Anonymous said...

You will be relieved, I'm sure, to know that: "Pope Francis rocked some religious and atheist minds today when he declared that everyone was redeemed through Jesus, including atheists", but only if you're a good atheist.


I prefer Pope Francis limit his pseudo-omnipotence to his devotees.

Twilight said...

Anonymous ~ He's almost as good at PR as our President!

Redemption is being heavily discounted get yours now - limited period only!

LB said...

Hi Twilight - I watched that exchange on TV and thought they both handled it very gracefully. I was relieved it didn't seem to take away from their connection or the inclusive intention behind the responses on both sides. I didn't get the feeling anyone was offended.

I volunteer in an environment with people who have *very* different beliefs than I do and where people are far more likely to use the word Earth in the same way that I might use the word Lord. I'm outnumbered but that's ok.:) I figure they have just as much right to their beliefs (or non-beliefs) as I do mine and to speak spontaneously and freely about them.
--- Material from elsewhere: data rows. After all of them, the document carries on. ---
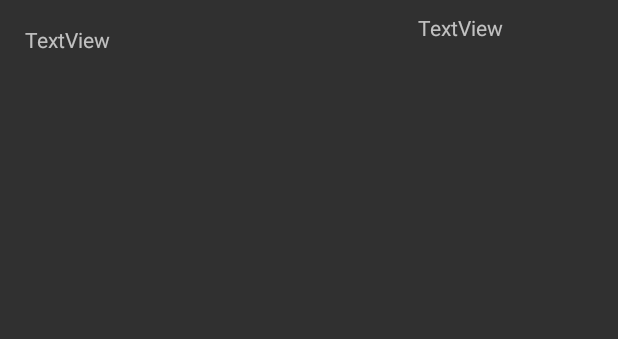
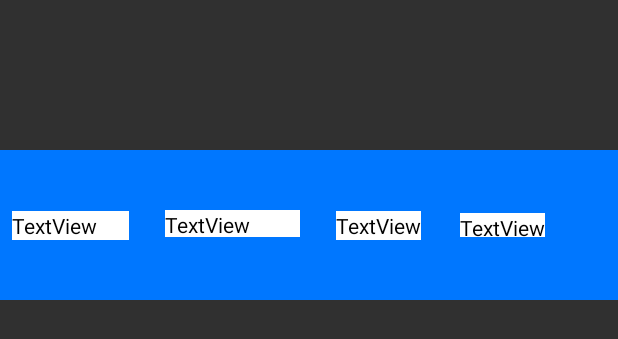
Before and after one commit to Agsteam/TrainCensus, an Android app: the layout activity_reportclass.xml on its own in the app's theme, with its tools: preview values and no code run, on a phone screen of 412 x 824 dp. Shown: the top 339 px of the screen. Run offline under Robolectric (Android 15) with nearby library versions, the phone set to English and light mode, and no system bars; Roboto replaces fonts that are not available here.

Commit message:
Report finishied

```diff
--- a/app/src/main/res/layout/activity_reportclass.xml
+++ b/app/src/main/res/layout/activity_reportclass.xml
@@ -3,32 +3,69 @@
     xmlns:app="http://schemas.android.com/apk/res-auto"
     xmlns:tools="http://schemas.android.com/tools"
     android:layout_width="match_parent"
-    android:layout_height="match_parent"
+    android:background="#07f"
+    android:layout_height="100dp"
+    android:layout_marginTop="100dp"
     tools:context=".Reportclass">
 
     <TextView
         android:id="@+id/textView8"
         android:layout_width="78dp"
         android:layout_height="19dp"
+        android:layout_marginStart="8dp"
         android:layout_marginTop="8dp"
-        android:layout_marginEnd="184dp"
         android:layout_marginBottom="8dp"
+        android:background="#fff"
         android:text="TextView"
+        android:textColor="#000"
         app:layout_constraintBottom_toBottomOf="parent"
-        app:layout_constraintEnd_toStartOf="@+id/textView9"
-        app:layout_constraintTop_toTopOf="parent"
-        app:layout_constraintVertical_bias="0.011" />
+        app:layout_constraintStart_toStartOf="parent"
+        app:layout_constraintTop_toTopOf="parent" />
 
     <TextView
         android:id="@+id/textView9"
-        android:layout_width="93dp"
+        android:layout_width="90dp"
         android:layout_height="18dp"
+        android:layout_marginStart="24dp"
         android:layout_marginTop="8dp"
-        android:layout_marginEnd="40dp"
         android:layout_marginBottom="8dp"
+        android:background="#fff"
         android:text="TextView"
+        android:textColor="#000"
+        app:layout_constraintBottom_toBottomOf="parent"
+        app:layout_constraintStart_toEndOf="@+id/textView8"
+        app:layout_constraintTop_toTopOf="parent"
+        app:layout_constraintVertical_bias="0.484" />
+
+    <TextView
+        android:id="@+id/textView11"
+        android:layout_width="wrap_content"
+        android:layout_height="wrap_content"
+        android:layout_marginStart="24dp"
+        android:layout_marginTop="8dp"
+        android:layout_marginBottom="8dp"
+        android:background="#fff"
+        android:text="TextView"
+        android:textColor="#000"
+        app:layout_constraintBottom_toBottomOf="parent"
+        app:layout_constraintStart_toEndOf="@+id/textView9"
+        app:layout_constraintTop_toTopOf="parent"
+        app:layout_constraintVertical_bias="0.507" />
+
+    <TextView
+        android:id="@+id/textView12"
+        android:layout_width="wrap_content"
+        android:layout_height="16dp"
+        android:layout_marginStart="8dp"
+        android:layout_marginTop="8dp"
+        android:layout_marginEnd="16dp"
+        android:layout_marginBottom="8dp"
+        android:background="#fff"
+        android:text="TextView"
+        android:textColor="#000"
         app:layout_constraintBottom_toBottomOf="parent"
         app:layout_constraintEnd_toEndOf="parent"
-        app:layout_constraintTop_toTopOf="parent"
-        app:layout_constraintVertical_bias="0.001" />
+        app:layout_constraintHorizontal_bias="0.351"
+        app:layout_constraintStart_toEndOf="@+id/textView11"
+        app:layout_constraintTop_toTopOf="parent" />
 </android.support.constraint.ConstraintLayout>
--- a/app/src/main/res/layout/activity_reportcreate.xml
+++ b/app/src/main/res/layout/activity_reportcreate.xml
@@ -8,10 +8,12 @@
 
     <android.support.v7.widget.RecyclerView
         android:id="@+id/re"
-        android:layout_width="395dp"
-        android:layout_height="715dp"
+        android:layout_width="414dp"
+        android:layout_height="738dp"
         android:layout_marginStart="8dp"
         android:layout_marginTop="8dp"
+        android:layout_marginBottom="8dp"
+        app:layout_constraintBottom_toBottomOf="parent"
         app:layout_constraintStart_toStartOf="parent"
         app:layout_constraintTop_toTopOf="parent" />
 </android.support.constraint.ConstraintLayout>
```
Also changed, not shown: app/src/main/java/com/example/traincensus/Report.java (+120 -62 lines), app/src/main/java/com/example/traincensus/Reportclass.java (+29 -39 lines), app/src/main/java/com/example/traincensus/Reportcreate.java (+21 -21 lines), app/src/main/res/layout/activity_report.xml (+16 -24 lines).
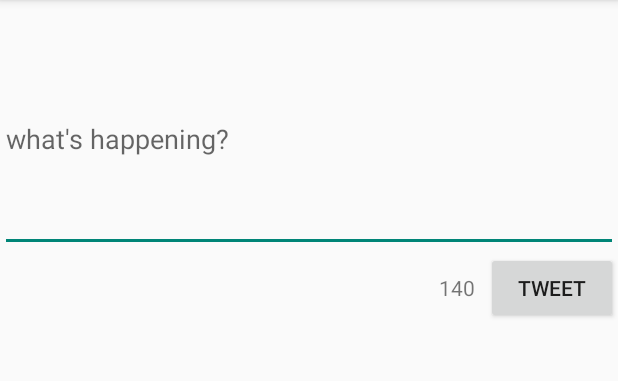
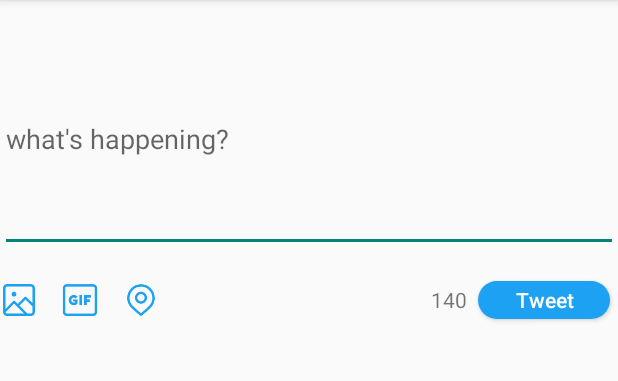
Before and after one commit to maycui/MySimpleTweets, an Android app: the ComposeActivity screen opened directly, with no data from a screen before it, on a phone screen of 412 x 824 dp, the part 84-465 px from its top. Run offline under Robolectric (Android 15) with nearby library versions, the phone set to English and light mode, and no system bars; libraries missing offline, so code that uses them is left out: com.loopj.android, com.raizlabs.android, cz.msebera.android, org.parceler; 1 statement that could not run was skipped.

Commit message:
images embedded, icons tinted

```diff
--- a/app/src/main/java/com/codepath/apps/restclienttemplate/ComposeActivity.java
+++ b/app/src/main/java/com/codepath/apps/restclienttemplate/ComposeActivity.java
@@ -1,6 +1,9 @@
 package com.codepath.apps.restclienttemplate;
 
+import android.content.Context;
 import android.content.Intent;
+import android.graphics.PorterDuff;
+import android.graphics.PorterDuffColorFilter;
 import android.os.Bundle;
 import android.support.v7.app.AppCompatActivity;
 import android.text.Editable;
@@ -9,6 +12,7 @@ import android.util.Log;
 import android.view.View;
 import android.widget.Button;
 import android.widget.EditText;
+import android.widget.ImageView;
 import android.widget.TextView;
 import android.widget.Toast;
 
@@ -25,12 +29,16 @@ import cz.msebera.android.httpclient.Header;
 public class ComposeActivity extends AppCompatActivity {
 
     private TwitterClient client;
+    Context context;
     EditText editText;
     TextView charCount;
     Tweet newTweet;
     View view;
     String screenName;
     String uid;
+    ImageView png;
+    ImageView gif;
+    ImageView location;
 
     public final String SCREEN_NAME = "screenname";
     public final String TWEET_ID = "tweetid";
@@ -40,6 +48,7 @@ public class ComposeActivity extends AppCompatActivity {
     protected void onCreate(Bundle savedInstanceState) {
         super.onCreate(savedInstanceState);
         setContentView(R.layout.activity_compose);
+        context = this;
 
 
         Intent intent = getIntent();
@@ -50,6 +59,19 @@ public class ComposeActivity extends AppCompatActivity {
         editText = (EditText) findViewById(R.id.editText);
         charCount = (TextView) findViewById(R.id.charCount);
         charCount.setText(String.valueOf(140));
+
+
+        png = (ImageView) findViewById(R.id.png);
+        gif = (ImageView) findViewById(R.id.gif);
+        location = (ImageView) findViewById(R.id.location);
+
+
+        //setting tints
+        int highlightColor = context.getResources().getColor(R.color.brightblue);
+        PorterDuffColorFilter colorFilter = new PorterDuffColorFilter(highlightColor, PorterDuff.Mode.SRC_ATOP);
+        png.getDrawable().setColorFilter(colorFilter);
+        gif.getDrawable().setColorFilter(colorFilter);
+        location.getDrawable().setColorFilter(colorFilter);
 
         if (screenName != null) {
             editText.setText("@" + screenName);
--- a/app/src/main/java/com/codepath/apps/restclienttemplate/TweetDetailsActivity.java
+++ b/app/src/main/java/com/codepath/apps/restclienttemplate/TweetDetailsActivity.java
@@ -21,6 +21,7 @@ public class TweetDetailsActivity extends AppCompatActivity {
     ImageView ProfileImage;
     TextView screenName;
     TextView tvBody;
+
 
     @Override
     protected void onCreate(Bundle savedInstanceState) {
--- /dev/null
+++ b/app/src/main/res/drawable-hdpi/tweet_butto.xml
@@ -0,0 +1,15 @@
+<?xml version="1.0" encoding="utf-8"?>
+<selector xmlns:android="http://schemas.android.com/apk/res/android">
+
+
+        <item>
+            <shape android:shape="rectangle">
+                <!--apply button background transparent, full opacity-->
+                <solid android:color="@color/brightblue"/>
+                <!--make button border solid color, nontransparent-->
+                <corners android:radius="20dp"/>
+            </shape>
+        </item>
+
+
+</selector>
--- a/app/src/main/res/layout/activity_compose.xml
+++ b/app/src/main/res/layout/activity_compose.xml
@@ -19,14 +19,18 @@
         android:layout_alignParentStart="true"></EditText>
 
 
-
     <Button
         android:id="@+id/tweetB"
+        style="@style/Widget.AppCompat.Button.Colored"
         android:layout_width="wrap_content"
-        android:layout_height="wrap_content"
+        android:layout_height="25dp"
         android:layout_alignParentEnd="true"
         android:layout_below="@+id/editText"
-        android:text="Tweet" />
+        android:layout_marginRight="5dp"
+        android:layout_marginTop="19dp"
+        android:background="@drawable/tweet_butto"
+        android:text="Tweet"
+        android:textAllCaps="false" />
 
     <TextView
         android:id="@+id/charCount"
@@ -38,4 +42,30 @@
         android:layout_alignBottom="@+id/tweetB"
         android:layout_toStartOf="@+id/tweetB" />
 
+    <ImageView
+        android:id="@+id/png"
+        android:layout_width="25dp"
+        android:layout_height="25dp"
+        android:layout_alignBottom="@+id/tweetB"
+        android:layout_alignParentStart="true"
+        android:layout_marginRight="15dp"
+        app:srcCompat="@drawable/ic_vector_photo_stroke" />
+
+    <ImageView
+        android:id="@+id/gif"
+        android:layout_width="25dp"
+        android:layout_height="25dp"
+        android:layout_alignTop="@+id/png"
+        android:layout_toEndOf="@+id/png"
+        android:layout_marginRight="15dp"
+        app:srcCompat="@drawable/ic_vector_gif_pill_stroke" />
+
+    <ImageView
+        android:id="@+id/location"
+        android:layout_width="25dp"
+        android:layout_height="25dp"
+        android:layout_alignTop="@+id/gif"
+        android:layout_toEndOf="@+id/gif"
+        app:srcCompat="@drawable/ic_vector_location_stroke" />
+
 </RelativeLayout>
--- a/app/src/main/res/values/colors.xml
+++ b/app/src/main/res/values/colors.xml
@@ -1,6 +1,6 @@
 <?xml version="1.0" encoding="utf-8"?>
 <resources>
-    <color name="grey">#6D7E8C</color>
+    <color name="grey">#6d7e8c</color>
     <color name="white">#ffffff</color>
     <color name="black">#000000</color>
     <color name="logoblue">#00aced</color>
```
Also changed, not shown: app/src/main/java/com/codepath/apps/restclienttemplate/TweetAdapter.java (+21 -0 lines), app/src/main/java/com/codepath/apps/restclienttemplate/models/Tweet.java (+14 -0 lines), app/src/main/res/layout/item_tweet.xml (+22 -7 lines).
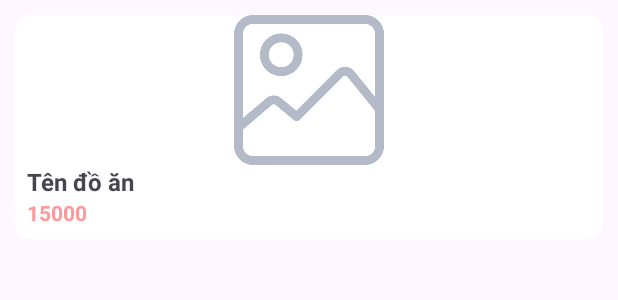
After one commit to Mobile-Internship-2023-Org/Mobile-Internship-2023-Repo-FE, an Android app: the layout item_tim_kiem.xml on its own in the app's theme, with its tools: preview values and no code run, on a phone screen of 412 x 824 dp. The commit adds this screen. Shown: the top 300 px of the screen. Run offline under Robolectric (Android 15) with nearby library versions, the phone set to English and light mode, and no system bars.

Commit message:
Tìm kiếm

```diff
--- a/app/src/main/res/layout/activity_tim_kiem.xml
+++ b/app/src/main/res/layout/activity_tim_kiem.xml
@@ -43,16 +43,15 @@
 
     </androidx.appcompat.widget.Toolbar>
 
-
     <androidx.recyclerview.widget.RecyclerView
         android:id="@+id/recyclerView"
         android:layout_width="match_parent"
-        android:layout_height="wrap_content"
+        android:layout_height="match_parent"
+        android:numColumns="2"
         app:layout_constraintBottom_toBottomOf="parent"
         app:layout_constraintStart_toStartOf="parent"
         app:layout_constraintTop_toBottomOf="@+id/searchView">
     </androidx.recyclerview.widget.RecyclerView>
 
 
-
 </LinearLayout>
--- /dev/null
+++ b/app/src/main/res/layout/item_tim_kiem.xml
@@ -0,0 +1,39 @@
+<?xml version="1.0" encoding="utf-8"?>
+<androidx.cardview.widget.CardView xmlns:android="http://schemas.android.com/apk/res/android"
+    android:layout_width="match_parent"
+    android:layout_height="wrap_content"
+    xmlns:app="http://schemas.android.com/apk/res-auto"
+    app:cardCornerRadius="10dp"
+    android:layout_margin="10dp"
+    >
+    <LinearLayout
+        android:layout_width="wrap_content"
+        android:layout_height="wrap_content"
+        android:orientation="vertical"
+        >
+        <ImageView
+            android:id="@+id/imgAnhFood"
+            android:layout_width="wrap_content"
+            android:layout_height="100dp"
+            android:src="@drawable/image"/>
+        <TextView
+            android:id="@+id/tvTenMonAn"
+            android:layout_width="match_parent"
+            android:layout_height="wrap_content"
+            android:layout_marginHorizontal="8dp"
+            android:textSize="16dp"
+            android:textStyle="bold"
+            android:text="Tên đồ ăn"/>
+        <TextView
+            android:id="@+id/tvGiaBan"
+            android:layout_width="match_parent"
+            android:layout_height="wrap_content"
+            android:text="15000"
+            android:textColor="@color/pink"
+            android:textStyle="bold"
+            android:layout_marginHorizontal="8dp"
+            android:layout_marginBottom="8dp"
+            />
+    </LinearLayout>
+
+</androidx.cardview.widget.CardView>
```
Also changed, not shown: app/src/main/java/com/example/foody_app/activities/TimKiemActivity.java (+54 -0 lines).
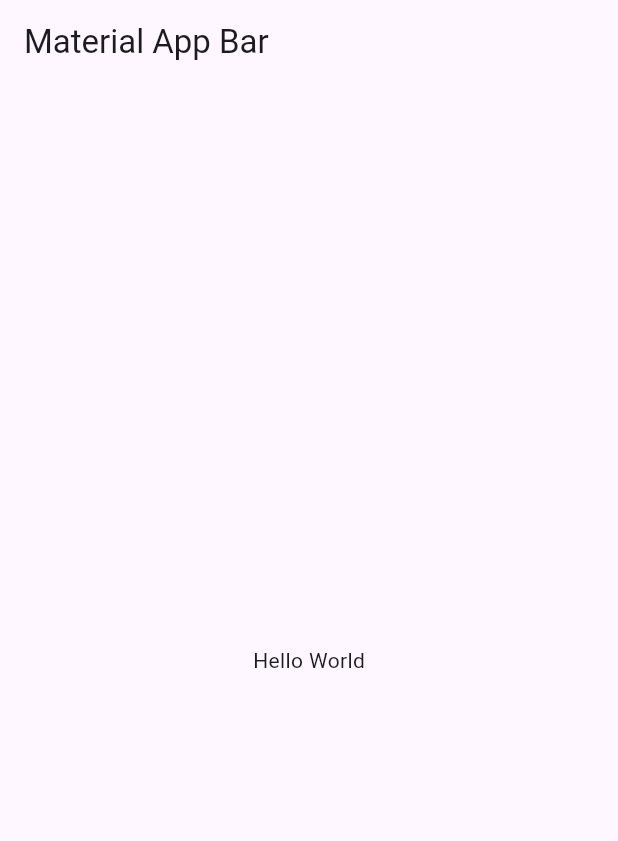
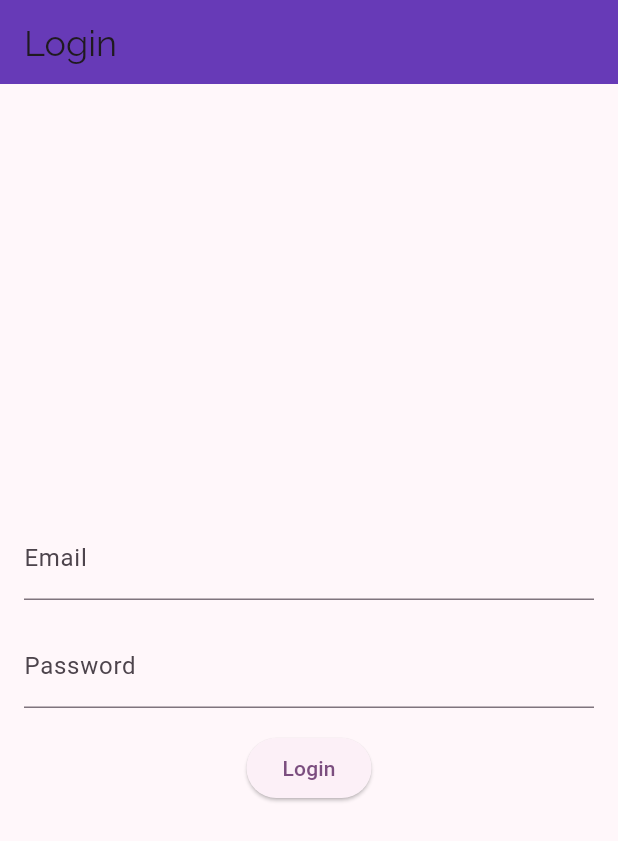
Before and after one commit to Eamll/UrbanUnboxApp, a Flutter app: the screen it shows after launch, on a phone screen of 412 x 824 dp. Shown: the top 841 px of the screen. Run offline on Flutter 3.47's test engine with Material 3 defaults, Android fonts, the phone set to English and light mode, and no system bars; our stand-ins replace appinio_swiper, google_fonts.

Commit message:
feat: add card swipe functionality and login ui with navigation

```diff
--- a/lib/main.dart
+++ b/lib/main.dart
@@ -1,22 +1,50 @@
 import 'package:flutter/material.dart';
+import 'package:google_fonts/google_fonts.dart';
+import 'package:notjusthack_app/pages/home.dart';
+import 'package:notjusthack_app/pages/login.dart';
 
 void main() => runApp(const MyApp());
 
 class MyApp extends StatelessWidget {
-  const MyApp({super.key});
+  const MyApp({Key? key}) : super(key: key);
 
   @override
   Widget build(BuildContext context) {
+    const initialRoute = '/login';
+
     return MaterialApp(
       title: 'Material App',
-      home: Scaffold(
-        appBar: AppBar(
-          title: const Text('Material App Bar'),
+      theme: ThemeData(
+        useMaterial3: true,
+        appBarTheme: const AppBarTheme(
+          backgroundColor: Colors.deepPurple,
         ),
-        body: const Center(
-          child: Text('Hello World'),
+        colorScheme: ColorScheme.fromSeed(
+          seedColor: Colors.purple,
+          brightness: Brightness.light,
+        ),
+        textTheme: TextTheme(
+          displayLarge: GoogleFonts.raleway(
+            fontSize: 48, // Adjusted font size to 48 points
+            fontWeight: FontWeight.bold,
+          ),
+          titleLarge: GoogleFonts.raleway(
+            fontSize: 24, // Adjusted font size to 24 points
+            // fontStyle: FontStyle.italic,
+          ),
+          bodyMedium: GoogleFonts.raleway(
+            fontSize: 16,
+          ),
+          displaySmall: GoogleFonts.raleway(
+            fontSize: 14,
+          ),
         ),
       ),
+      initialRoute: initialRoute,
+      routes: <String, WidgetBuilder>{
+        '/login': (BuildContext context) => Login(),
+        '/home': (BuildContext context) => Home(),
+      },
     );
   }
 }
--- /dev/null
+++ b/lib/pages/login.dart
@@ -0,0 +1,41 @@
+import 'package:flutter/material.dart';
+
+class Login extends StatelessWidget {
+  const Login({Key? key}) : super(key: key);
+
+  @override
+  Widget build(BuildContext context) {
+    return Scaffold(
+      appBar: AppBar(
+        title: const Text("Login"),
+      ),
+      body: Padding(
+        padding: const EdgeInsets.all(16.0),
+        child: Column(
+          mainAxisAlignment: MainAxisAlignment.center,
+          children: [
+            TextField(
+              decoration: const InputDecoration(
+                labelText: 'Email',
+              ),
+            ),
+            const SizedBox(height: 16),
+            TextField(
+              obscureText: true,
+              decoration: const InputDecoration(
+                labelText: 'Password',
+              ),
+            ),
+            const SizedBox(height: 16),
+            ElevatedButton(
+              onPressed: () {
+                Navigator.pushNamed(context, '/home');
+              },
+              child: const Text('Login'),
+            ),
+          ],
+        ),
+      ),
+    );
+  }
+}
--- a/pubspec.yaml
+++ b/pubspec.yaml
@@ -35,6 +35,8 @@ dependencies:
   # The following adds the Cupertino Icons font to your application.
   # Use with the CupertinoIcons class for iOS style icons.
   cupertino_icons: ^1.0.2
+  google_fonts: ^6.1.0
+  appinio_swiper: ^2.0.3
 
 dev_dependencies:
   flutter_test:
@@ -45,7 +47,7 @@ dev_dependencies:
   # activated in the `analysis_options.yaml` file located at the root of your
   # package. See that file for information about deactivating specific lint
   # rules and activating additional ones.
-  flutter_lints: ^2.0.0
+  flutter_lints: ^3.0.1
 
 # For information on the generic Dart part of this file, see the
 # following page: https://dart.dev/tools/pub/pubspec
```
Also changed, not shown: lib/pages/home.dart (added, +144 -0 lines), pubspec.lock, 3 other files.
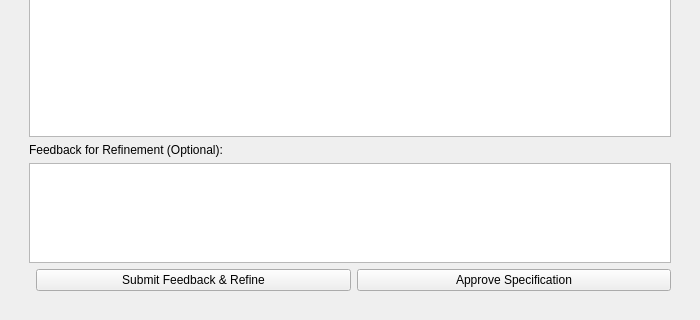
mariolewis/asdf_factory, file gui/ux_spec_page.ui: the form before one commit; both pictures show x 0 to 700 and y 180 to 500 of the 700 by 500 pixel window.
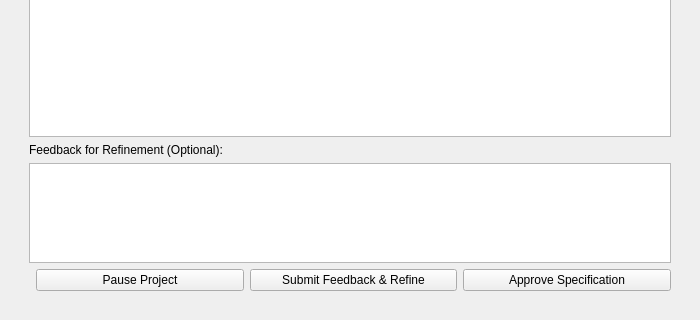
The form after the commit.

Commit message:
feat: Implement Retry/Pause workflow for spec pages
Adds a state-based 'Retry' button to the UX/UI and Technical Spec pages, which appears on AI task failure. A 'Pause Project' button becomes visible after a second consecutive failure, allowing the user to save state and resume later. Replaces brittle signal handling with a more robust state machine pattern in the page controllers.

Patch:
```diff
--- a/gui/ux_spec_page.ui
+++ b/gui/ux_spec_page.ui
@@ -93,6 +93,13 @@
            </property>
           </spacer>
          </item>
+            <item>
+            <widget class="QPushButton" name="pauseProjectButton">
+            <property name="text">
+                <string>Pause Project</string>
+            </property>
+            </widget>
+            </item>
          <item>
           <widget class="QPushButton" name="refineButton">
            <property name="text">
```
Lines whose indentation alone changed are shown as unchanged. The commit also changes 5 other files.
My father and his folks were from Oklahoma and none of them were at all religious, nor were they 'believers', far as I can tell. Though I never tried to convert him (I never try to convert *anyone*), at one point when I was older, my dad tried to discourage my own growing faith, thinking it would threaten our relationship - which it didn't. I understood his feelings but don't think he understood how *inclusive* my faith was or the role he played in shaping it. My dad placed a high value on intelligence and critical thinking, yet he was also very progressive and concerned about social justice, so we learned by example to value principle over dogma.

LB said...

Thought it worth adding how I'm more spiritual than religious. My husband and I watched the movie "Goya's Ghost" last night, about the Spanish Inquisition. Parts of the movie made me physically ill and I couldn't help but wonder (as I often wonder) how it is religious followers throughout history have so corrupted the teachings of Jesus.

Twilight said...

LB ~ I admire your attitude, and that of your father too - and hope, for the lady's sake who spoke with Wolf Blitzer, that there are many of similar mind to yours in Moore. I'd hate to read that she'd been victimised for her words.

I went in the other direction to you, LB - began as a churchgoer (Church of England), Sunday School teacher, Church Youth Club secretary.....and became disillusioned, once by our vicar's attitude, then later, gradually by a variety of events.
I still revere the teachings of Jesus Christ, but see him as being a teacher only - of similar ilk to MLK.

Twilight said...

LB ~ Yes - it all went terribly wrong somewhere along the way.
Spanish Inquisition being just one example of what can happen to an originally beautiful set of teachings when humans bent on power and control get their hands upon them.

LB said...

Actually, as a kid I rebelled against church too. My parents (most likely thanks to my mother's influence) forced me to attend services and I ran away in protest over their hypocrisy. It's been the story of my life ever since.

What I didn't mention in my comment is how shocked I was to discover during genealogy research how my dad came from a long line of Baptist preachers! My dad was somewhat knowledgeable about family history going back three or four generations, yet he left that one detail out. Seems like my paternal grandfather and possibly his father rejected that way of life, probably for reasons similar to yours and that of many others.

I share your hope that the young mother who admitted publicly to being an atheist doesn't suffer any prejudice because of it. You never know what will set people off.

Twilight said...

LB ~ That's interesting. Our genes must carry messages which, even after being suppressed for a generation or two make themselves felt again, in some way or other, eventually.

Anonymous said...

Actually, there IS a scientific study where group meditation resulted in a substantial and statistically significant decrease in crime:

Twilight said...

Anonymous ~ Thanks for the link - I'm glad to know that idea has been considered and tested. It doesn't seem too much of a stretch to me to think that mind power and such an application of it could be there - just waiting for realisation.